The problem: Check each line of the material below for the word "world". Say how many lines have it, and nothing else.
----------------
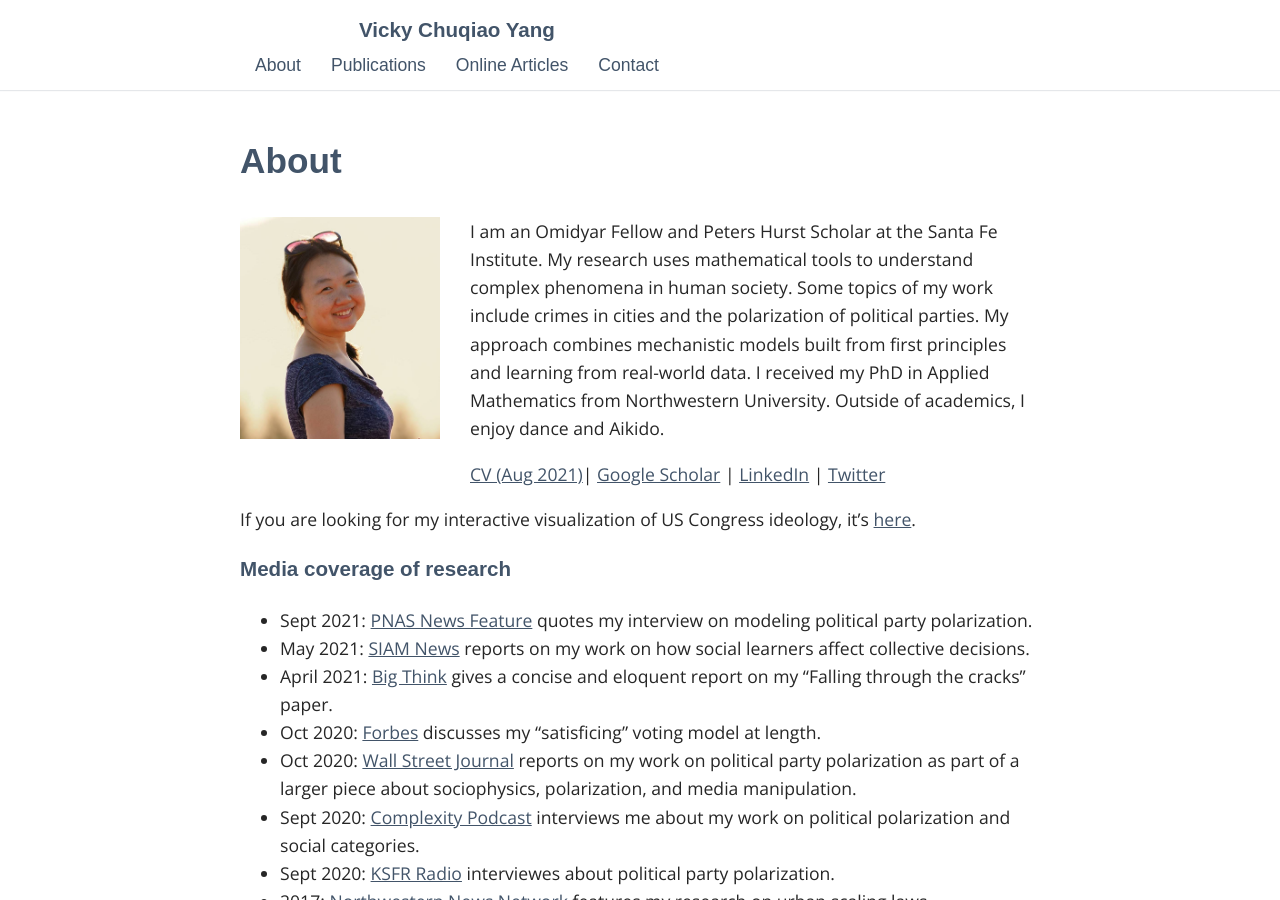
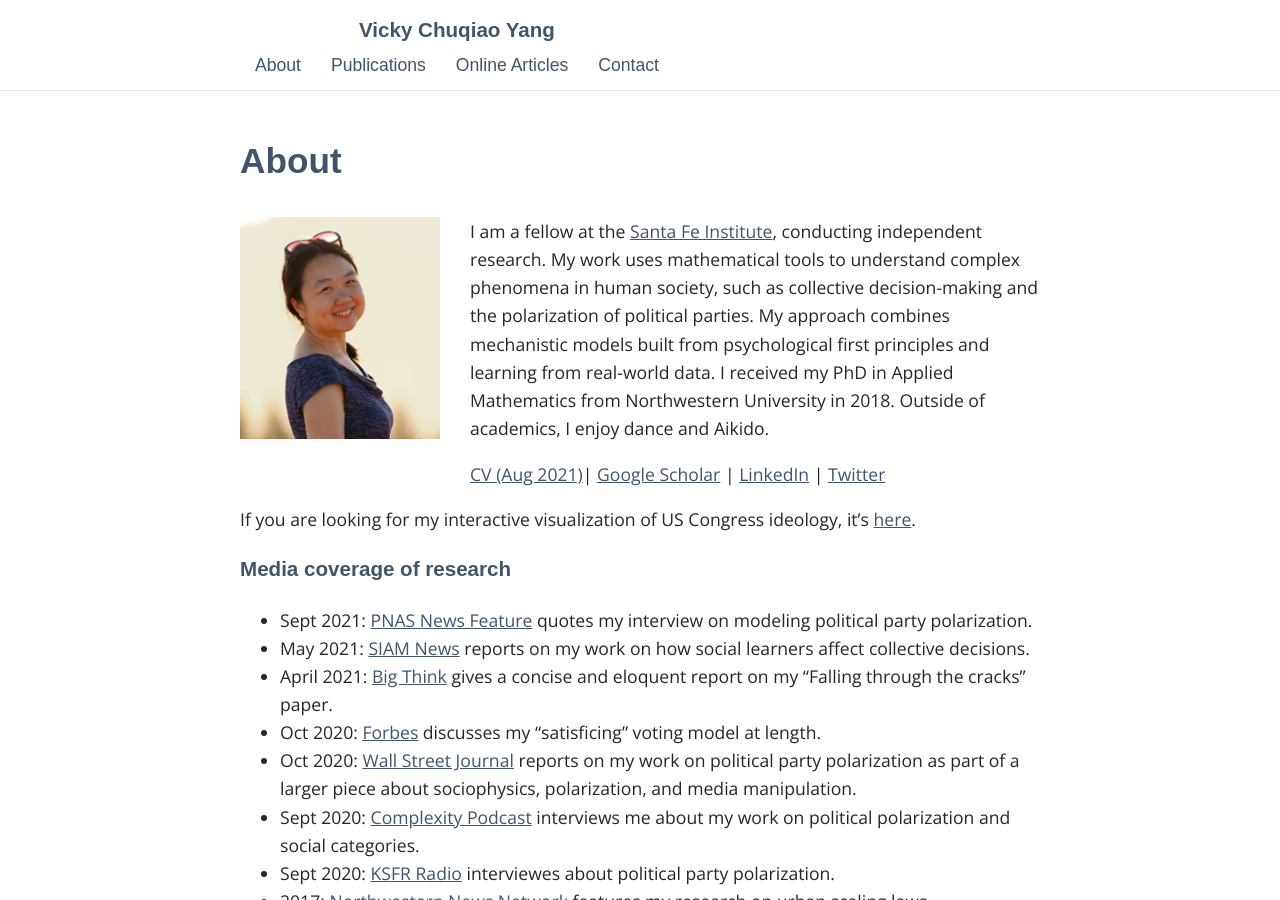
Before and after one commit to vc-yang/vc-yang.github.io, a Jekyll site: the page built from index.md, in a window 1280 px wide and 900 px high. Built offline with Jekyll 4.4.1, drawn with Linux system fonts in a browser that asks for light colours; some web fonts are replaced.

Commit message:
update bio

```diff
--- a/index.md
+++ b/index.md
@@ -4,7 +4,7 @@
 ---
 
 <img style="float: left; margin: 0px 30px 30px 0px;" src="../files/vcyang_photo_1708.jpg" width = "200"/>
-I am an Omidyar Fellow and Peters Hurst Scholar at the Santa Fe Institute. My research uses mathematical tools to understand complex phenomena in human society. Some topics of my work include crimes in cities and the polarization of political parties. My approach combines mechanistic models built from first principles and learning from real-world data. I received my PhD in Applied Mathematics from Northwestern University. Outside of academics, I enjoy dance and Aikido.
+I am a fellow at the [Santa Fe Institute](https://www.santafe.edu/), conducting independent research. My work uses mathematical tools to understand complex phenomena in human society, such as collective decision-making and the polarization of political parties. My approach combines mechanistic models built from psychological first principles and learning from real-world data. I received my PhD in Applied Mathematics from Northwestern University in 2018. Outside of academics, I enjoy dance and Aikido.
 
 [CV (Aug 2021)](../files/VC_Yang_CV_2021_08.pdf)&#124; [Google Scholar](https://scholar.google.com/citations?user=-dMTyjIAAAAJ&hl=en) &#124; [LinkedIn](https://www.linkedin.com/in/vcyang) &#124; [Twitter](https://twitter.com/VickyCYang)
 
```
----------------
Written reply: 2